Federal regulators said true health data interoperability is on its way for hundreds of millions of American patients now that six tech providers have committed to a rigorous set of trust and security criteria for swapping patient information.
The six organizations, including electronic health record maker Epic, pledged by year-end to meet the framework for interoperability laid out in the Trusted Exchange Framework and Common Agreement. An organization designated by the Department of Health and Human Services is known as a Qualified Health Information Network - and should be able to transmit and receive patient data regardless of the underlying EHR provider.
That kind of true interoperability across organizational and proprietary lines, which is all too often illusory today, motivated the federal government's strong regulatory push for clinics to adopt electronic medical records, an effort that is now in its second decade.
"At some point, it's going to click that something is changed," HHS Secretary Xavier Becerra said during a Monday event celebrating the announcement. Patients will see that specialists instantly got the information that was needed to keep them alive."
The prospective QHINs - CommonWell Health Alliance, eHealth Exchange, Epic TEFCA Interoperability Services, Health Gorilla, Kno2 and KONZA - have each committed to go live by year-end, meaning that they agree to complete preproduction conformance testing by December. They will then proceed into productions phases and become officially designated QHINs.
Each of the six named QHIN organizations already facilitates health information exchange among its own members. Collectively as a group, the networks cover most U.S. hospitals and tens of thousands of healthcare providers, said HHS leaders during the Monday event.
TEFCA is the Department of Health and Human Services' infrastructure model and governing approach for advancing nationwide, secure, interoperable health information exchange. HHS last year issued its detailed requirements and guidelines for organizations voluntarily seeking to participate in TEFCA (see: HHS Issues Trusted Health Data Exchange Governance Framework).
"It's a game changer," said Becerra during the event. The concept of nationwide secure health data exchange has been nearly decades in the making. The effort gained steam about six years ago under the 21st Century Cures Act, which called for the development of a "trusted exchange framework, including a common agreement among health information networks nationally."
The ultimate aims are for TEFCA to help advance clinical care and communication, reduce medical errors and administrative inefficiencies and ease patients' access to their health data, he says.
The broader vision for TEFCA includes simplifying public health reporting across the country and enabling U.S. Department of Veterans Affairs healthcare providers to exchange patient records more easily with private sector healthcare facilities.
TEFCA also aims to enable patients to more easily and securely access their own health information.

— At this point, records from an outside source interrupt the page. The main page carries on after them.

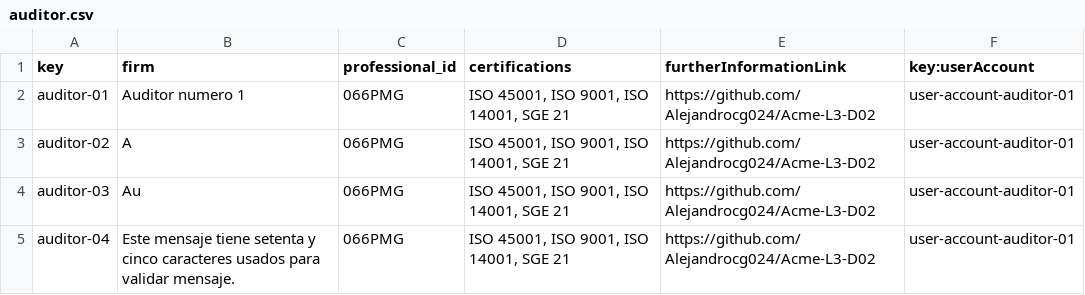
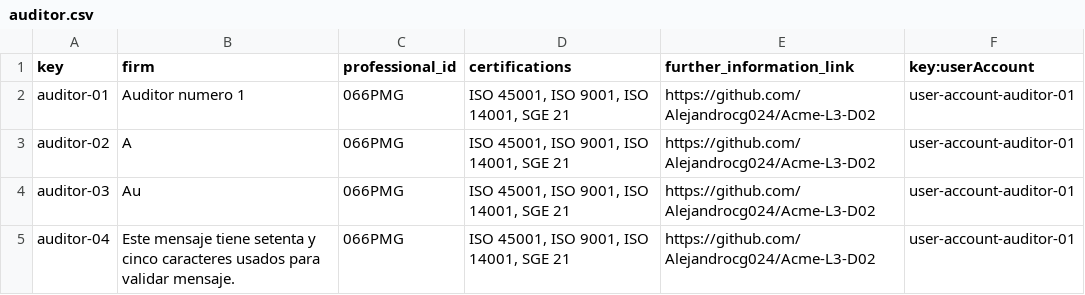
Before and after one commit to Alejandrocg024/Acme-L3, a CSV file: src/main/webapp/WEB-INF/resources/sample-data/auditor.csv, drawn as a sheet; only a part is shown.

```diff
--- a/src/main/webapp/WEB-INF/resources/sample-data/auditor.csv
+++ b/src/main/webapp/WEB-INF/resources/sample-data/auditor.csv
@@ -1,2 +1,2 @@
-key,firm,professional_id,certifications,furtherInformationLink,key:userAccount
+key,firm,professional_id,certifications,further_information_link,key:userAccount
 auditor-01,Auditor numero 1,066PMG,"ISO 45001, ISO 9001, ISO 14001, SGE 21",https://github.com/Alejandrocg024/Acme-L3-D02,user-account-auditor-01
```
Also changed, not shown: src/main/webapp/WEB-INF/resources/sample-data/audit.csv, src/main/webapp/WEB-INF/resources/sample-data/auditing-record.csv, 1 other file.
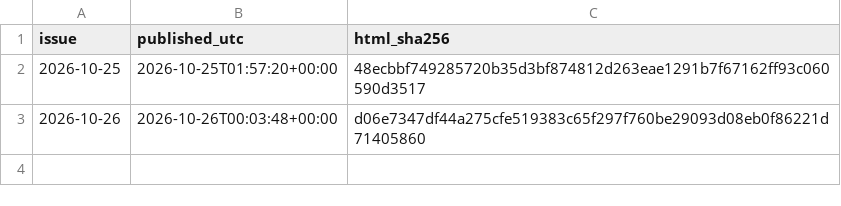
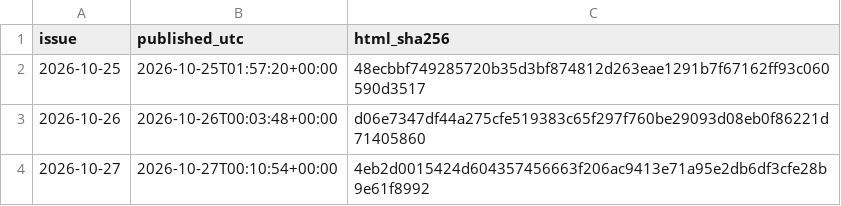
Before and after one commit to HenrikVaughn/shockradar-accuracy, a CSV file: accuracy/publication_times.csv, drawn as a sheet; the diff names each change by its address in the sheet, - before the commit and + after, or states it on an @@ line.

```diff
--- a/accuracy/publication_times.csv
+++ b/accuracy/publication_times.csv
+row 4: 2026-10-27 | 2026-10-27T00:10:54+00:00 | 4eb2d0015424d604357456663f206ac9413e71a95e2db6df3cfe28b9e61f8992
```
Also changed, not shown: accuracy/history.csv, 3 other files.
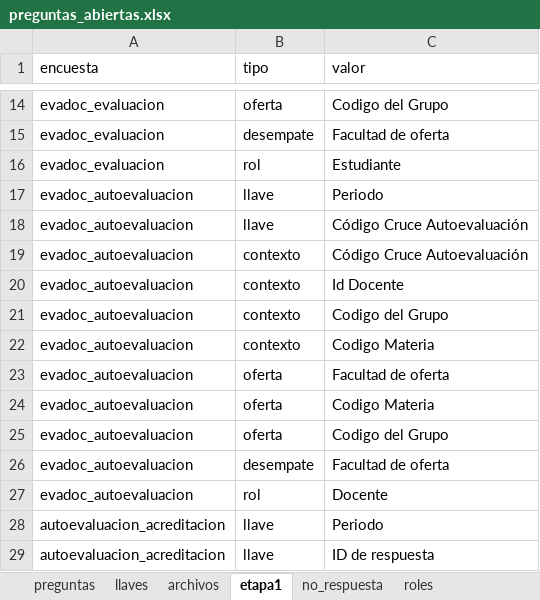
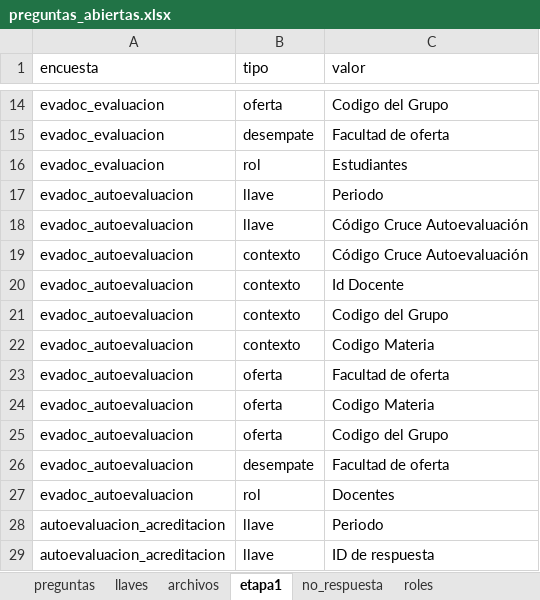
Before and after one commit to julianecheverry/capstonenlpencuestas_mine9, an Excel workbook: data/utilities/preguntas_abiertas.xlsx, sheet etapa1, drawn as a sheet; only a part is shown, gaps mark what is left out; values as stored, in another font and other column widths than the file's, no borders; the diff names each change by its address in the sheet, - before the commit and + after, or states it on an @@ line.

```diff
--- a/data/utilities/preguntas_abiertas.xlsx (sheet etapa1)
+++ b/data/utilities/preguntas_abiertas.xlsx (sheet etapa1)
-C16 (valor): Estudiante
+C16 (valor): Estudiantes
-C27 (valor): Docente
+C27 (valor): Docentes
```
Also changed, not shown: sheet roles, 5 other files.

Any technology vendor seeking to connect to the TEFCA network - such as developers providing consumer health apps - must comply with the HIPAA privacy and security rules, even if the vendor is not a HIPAA-covered entity or business associate, says Micky Tripathi, HHS' national coordinator for health IT. He says that should pave the way for more patient health data sharing with mobile apps.
Many healthcare providers "feel discomfort" in sending patient information to consumer mobile apps, Tripathi says. Consumer apps connecting to TEFCA are bound by contract to comply with HIPAA's privacy and security requirements.
ONC expects that additional organizations will submit applications to become QHINs in the coming months as the network moves toward full production.